|15 May 2020|
Ann’s parents, local dairy farmers, were very keen to broaden Ann’s development and were persuaded to send Ann to St Swithun’s by their good friend and neighbour whose daughter was already a pupil there.
Ann enjoyed her time at St Swithun’s where she represented the school at lacrosse and was also proud of her cricketing exploits - she would often talk about the hand hardening exercises with a cricket ball that she undertook in the early mornings. She finished her time there as head girl.
Ann went on to graduate from Roehampton Institute of Higher Education and then taught at Stamford High School for Girls, a role which she did until her marriage to Chris in 1963. Family life then took over with sons Timothy and Paul arriving, and Ann also spent much time caring for her parents.
Family was very much Ann’s life with her love and support in abundance. She often said: “I just want you all to be happy.” She was very proud of her five grandchildren and was a real support to them in teaching them basic skills.
One of Ann’s major achievements was the successful renovation of their house to make it a happy family home for 30 years.
Ann was a regular church goer and practical practising Christian, after a sound religious grounding at St Swithun’s.
Latterly, Ann taught Adult Literacy Skills to those who didn’t have English as a first language - she taught much as she lived with enthusiasm, endeavour and a smile on her face.

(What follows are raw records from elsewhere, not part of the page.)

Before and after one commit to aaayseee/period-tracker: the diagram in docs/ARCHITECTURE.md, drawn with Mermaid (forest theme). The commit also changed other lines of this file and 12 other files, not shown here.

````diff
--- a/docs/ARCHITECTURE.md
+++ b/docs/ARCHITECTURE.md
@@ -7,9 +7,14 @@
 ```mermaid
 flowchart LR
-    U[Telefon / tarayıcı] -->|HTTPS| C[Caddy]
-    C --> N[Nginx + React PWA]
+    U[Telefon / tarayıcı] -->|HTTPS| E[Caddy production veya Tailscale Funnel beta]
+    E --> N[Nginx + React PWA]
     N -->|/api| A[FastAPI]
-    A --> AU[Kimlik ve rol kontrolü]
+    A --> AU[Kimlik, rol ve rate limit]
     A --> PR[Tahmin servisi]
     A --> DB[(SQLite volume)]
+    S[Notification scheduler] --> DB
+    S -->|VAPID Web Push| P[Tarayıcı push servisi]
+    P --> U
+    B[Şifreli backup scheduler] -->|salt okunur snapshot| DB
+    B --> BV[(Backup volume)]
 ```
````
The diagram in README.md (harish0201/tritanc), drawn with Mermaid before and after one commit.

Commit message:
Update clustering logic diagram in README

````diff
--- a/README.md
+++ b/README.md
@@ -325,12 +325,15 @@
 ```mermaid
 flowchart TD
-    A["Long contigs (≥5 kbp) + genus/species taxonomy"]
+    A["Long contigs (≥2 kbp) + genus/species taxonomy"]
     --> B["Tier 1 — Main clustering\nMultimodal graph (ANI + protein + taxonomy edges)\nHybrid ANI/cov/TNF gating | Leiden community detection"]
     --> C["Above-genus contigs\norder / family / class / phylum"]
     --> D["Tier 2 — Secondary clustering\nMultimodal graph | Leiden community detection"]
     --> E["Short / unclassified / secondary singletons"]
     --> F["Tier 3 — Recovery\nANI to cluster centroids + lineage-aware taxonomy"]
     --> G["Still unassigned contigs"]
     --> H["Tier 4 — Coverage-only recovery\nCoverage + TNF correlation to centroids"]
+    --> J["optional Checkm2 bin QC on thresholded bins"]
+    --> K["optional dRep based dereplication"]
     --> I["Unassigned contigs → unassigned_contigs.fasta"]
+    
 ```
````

Ann was delighted to be asked to be Captain of the local golf club, of which she was a member for nearly 50 years. She was both competitive and friendly in this and any other sport that she played.
Anne spoke proudly of her days at St Swithun’s and although they lived a long distance away, they visited on occasions over the years, and had recently attended an evensong service at Winchester Cathedral.